More On Legal & Compliancefrom The Advisor's Professional Library
- The Few and the Proud: Chief Compliance Officers CCOs make significant contributions to success of an RIA, designing and implementing compliance programs that prevent, detect and correct securities law violations. When major compliance problems occur at firms, CCOs will likely receive regulatory consequences.
- Nothing but the Best Execution Along with the many other fiduciary obligations owed by RIAs, firms owe a duty to seek best execution of clients transactions. If they fail to do, RIAs violate Section 206 of the Investment Advisers Act.
SIPC's announcement of the online forum, released on September 7, comes on the heels of criticism made on July 30 by Rep. Paul Kanjorski (D-Pennsylvania). Kanjorski asserted that the SIPC, which maintains a reserve fund mandated by Congress to protect the customers of insolvent brokerage firms, as well as the Securities Investor Protection Act (SIPA) are outdated and due for an overhaul.
"The many complaints of investors after the failure of Lehman Brothers and the Madoff Ponzi scheme, along with a number of court rulings, make it clear that Congress needs to explore a comprehensive overhaul of SIPA," said Kanjorski, who is chairman of the House Financial Services Subcommittee on Capital Markets, Insurance, and Government Sponsored Enterprises.
"As part of these efforts, we must also ensure that the SIPC, the entity charged with implementing SIPA, follows the spirit of the existing law and works to protect the best interests of investors," Kanjorski said in his July 30 statement. "Unfortunately, SIPC has denied the claims of customers based on statement balances provided to them by their brokers, yet SIPC expects customers to use those very same statements to report unauthorized trading in their accounts.
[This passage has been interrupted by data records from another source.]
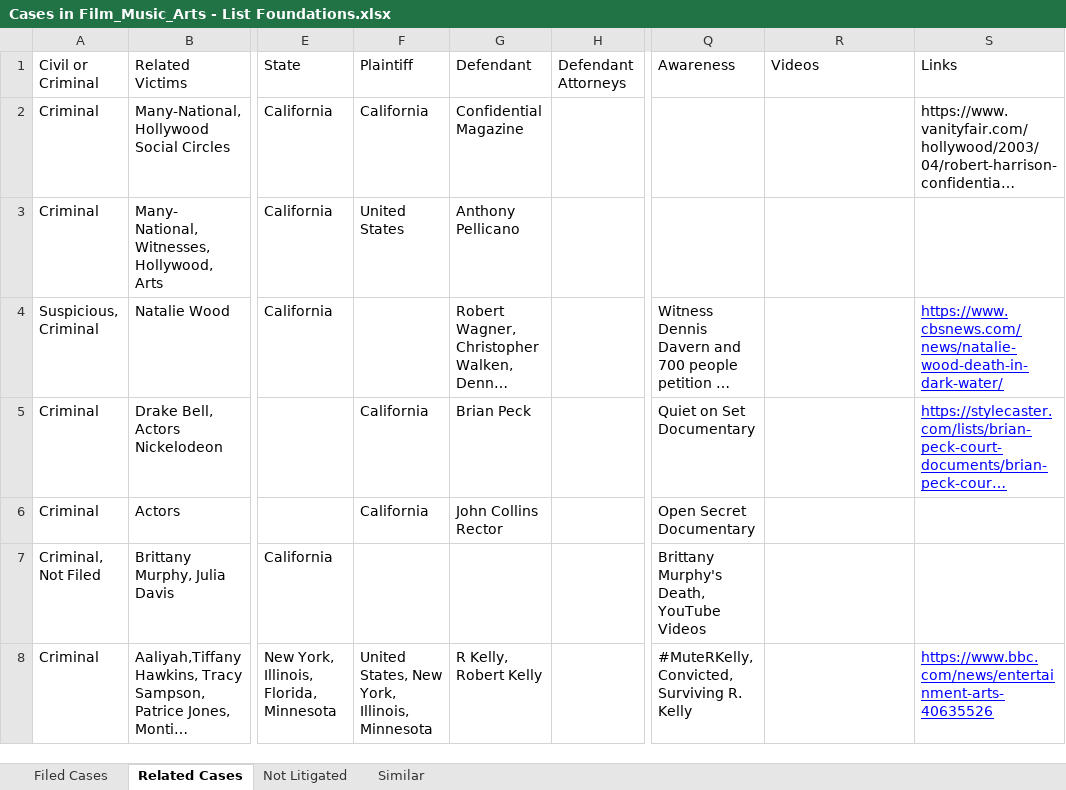
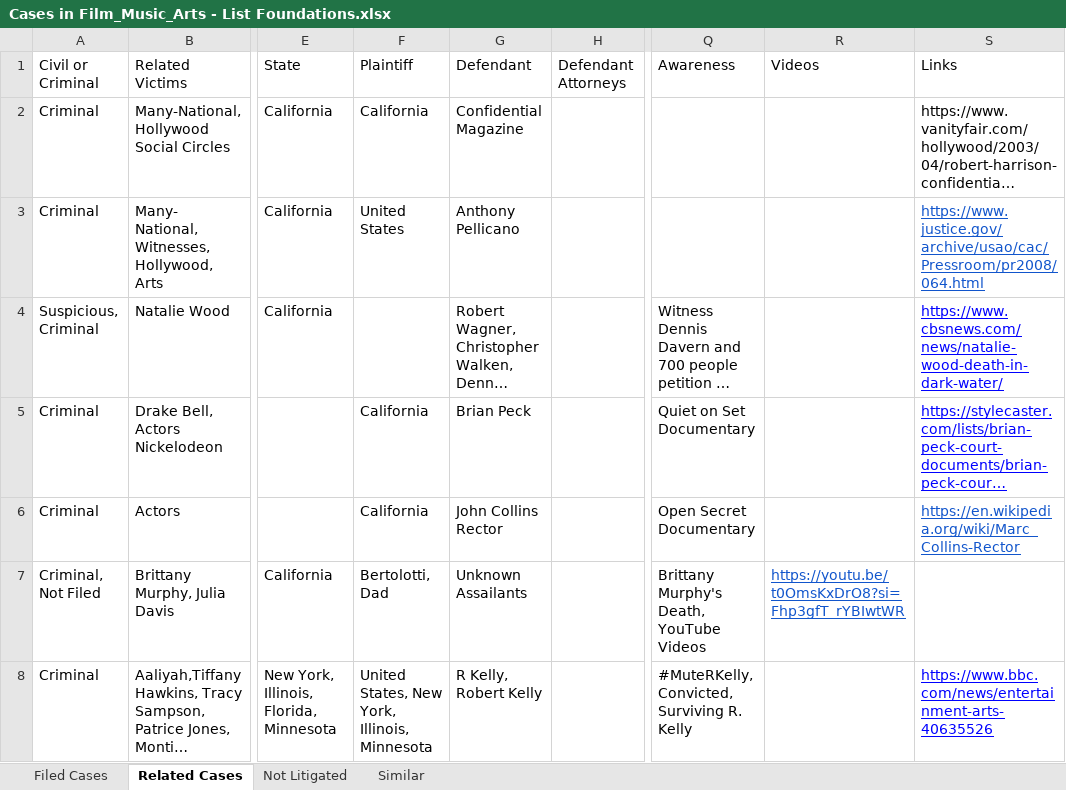
Before and after one commit to RescueSocial/Victims_Cases_Film-Music-Arts, an Excel workbook: Cases in Film_Music_Arts - List Foundations.xlsx, sheet Related Cases, drawn as a sheet; only a part is shown, gaps mark what is left out; long unchanged cells end in …; values as stored, in another font and other column widths than the file's, no borders; the diff covers the shown part only; the diff names each change by its address in the sheet, - before the commit and + after, or states it on an @@ line.

Commit message:
Foundation Filed Cases, Related Cases, Not Litigated

```diff
--- a/Cases in Film_Music_Arts - List Foundations.xlsx (sheet Related Cases)
+++ b/Cases in Film_Music_Arts - List Foundations.xlsx (sheet Related Cases)
-S3 (Links): (empty)
+S3 (Links): https://www.justice.gov/archive/usao/cac/Pressroom/pr2008/064.html
-S6 (Links): (empty)
+S6 (Links): https://en.wikipedia.org/wiki/Marc_Collins-Rector
-F7 (Plaintiff): (empty)
+F7 (Plaintiff): Bertolotti, Dad
-G7 (Defendant): (empty)
+G7 (Defendant): Unknown Assailants
-R7 (Videos): (empty)
+R7 (Videos): https://youtu.be/t0OmsKxDrO8?si=Fhp3gfT_rYBIwtWR
```
Also changed, not shown: 4 added rows and 4 edited cells elsewhere in this sheet, sheet Not Litigated, sheet Filed Cases.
This paradox results in a customer's statement being meaningless whenever it could harm SIPC, but not when it harms the customer."
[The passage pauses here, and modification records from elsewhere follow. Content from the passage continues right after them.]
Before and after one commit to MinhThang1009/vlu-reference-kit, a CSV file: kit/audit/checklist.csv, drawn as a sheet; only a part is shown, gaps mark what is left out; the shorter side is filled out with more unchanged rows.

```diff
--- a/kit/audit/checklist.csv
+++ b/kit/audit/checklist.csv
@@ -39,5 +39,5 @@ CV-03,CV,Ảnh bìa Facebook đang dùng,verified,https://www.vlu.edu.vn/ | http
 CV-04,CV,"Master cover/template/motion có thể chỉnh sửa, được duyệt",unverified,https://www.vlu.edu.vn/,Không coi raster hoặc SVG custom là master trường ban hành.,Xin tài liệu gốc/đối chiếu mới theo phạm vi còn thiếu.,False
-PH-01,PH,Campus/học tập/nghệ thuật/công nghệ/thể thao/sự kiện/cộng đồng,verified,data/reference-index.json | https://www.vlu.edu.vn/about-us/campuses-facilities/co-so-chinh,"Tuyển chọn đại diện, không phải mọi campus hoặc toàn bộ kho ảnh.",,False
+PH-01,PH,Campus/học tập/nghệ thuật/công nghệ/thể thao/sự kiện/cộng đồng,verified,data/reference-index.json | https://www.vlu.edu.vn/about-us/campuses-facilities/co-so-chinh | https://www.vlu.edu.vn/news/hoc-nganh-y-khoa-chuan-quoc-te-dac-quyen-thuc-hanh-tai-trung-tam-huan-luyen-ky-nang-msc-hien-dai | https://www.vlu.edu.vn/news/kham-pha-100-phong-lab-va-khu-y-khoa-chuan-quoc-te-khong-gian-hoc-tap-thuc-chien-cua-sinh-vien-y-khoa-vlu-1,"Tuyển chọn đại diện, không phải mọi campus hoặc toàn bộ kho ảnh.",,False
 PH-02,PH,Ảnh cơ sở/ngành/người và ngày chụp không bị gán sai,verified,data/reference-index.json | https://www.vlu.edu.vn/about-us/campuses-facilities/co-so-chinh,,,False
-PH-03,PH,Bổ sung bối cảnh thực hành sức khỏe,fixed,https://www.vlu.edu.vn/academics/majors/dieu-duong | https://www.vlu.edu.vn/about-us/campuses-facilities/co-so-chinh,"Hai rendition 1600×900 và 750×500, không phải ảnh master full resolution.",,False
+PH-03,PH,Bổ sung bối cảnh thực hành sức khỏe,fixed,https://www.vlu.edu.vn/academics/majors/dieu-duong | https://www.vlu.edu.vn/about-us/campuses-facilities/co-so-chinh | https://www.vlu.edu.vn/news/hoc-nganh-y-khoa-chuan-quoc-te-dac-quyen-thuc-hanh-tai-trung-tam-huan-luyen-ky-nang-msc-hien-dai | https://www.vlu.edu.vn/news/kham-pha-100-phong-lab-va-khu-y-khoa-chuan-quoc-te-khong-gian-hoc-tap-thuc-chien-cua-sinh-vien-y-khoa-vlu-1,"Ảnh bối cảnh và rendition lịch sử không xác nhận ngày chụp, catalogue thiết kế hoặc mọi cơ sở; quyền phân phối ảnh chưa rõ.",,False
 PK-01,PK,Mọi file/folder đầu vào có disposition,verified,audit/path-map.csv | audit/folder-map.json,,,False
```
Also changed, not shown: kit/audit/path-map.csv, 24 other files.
The September 14 "listening post" session will be the first of two major national public forums focused on soliciting input about the modernization of SIPC, according to the SIPC release. The effort is part of the SIPC modernization initiative and full-scale review launched on June 17. The SIPC has not been the focus of major new legislation in 30 years.
A 13-member SIPC modernization task force will present its findings in writing to the SIPC board, which will review them with a view to legislative changes. "It is anticipated that written task force reports and related documents will be public, in light of investor interest and a stated interest in the project by Congressman Paul Kanjorski," according to the SIPC release.
"We are hearing from the securities industry, lawyers, and members of Congress, but we also want to be sure to get the views of U.S. investors with no filters and no restrictions on what is said," SIPC Board Chairman Orlan Johnson said in a statement.
To keep abreast of planned SIPC modernization events, go to http://www.SIPCModernization.org.
Read about the House's SIPC hearings in September from the archives of InvestmentAdvisor.com.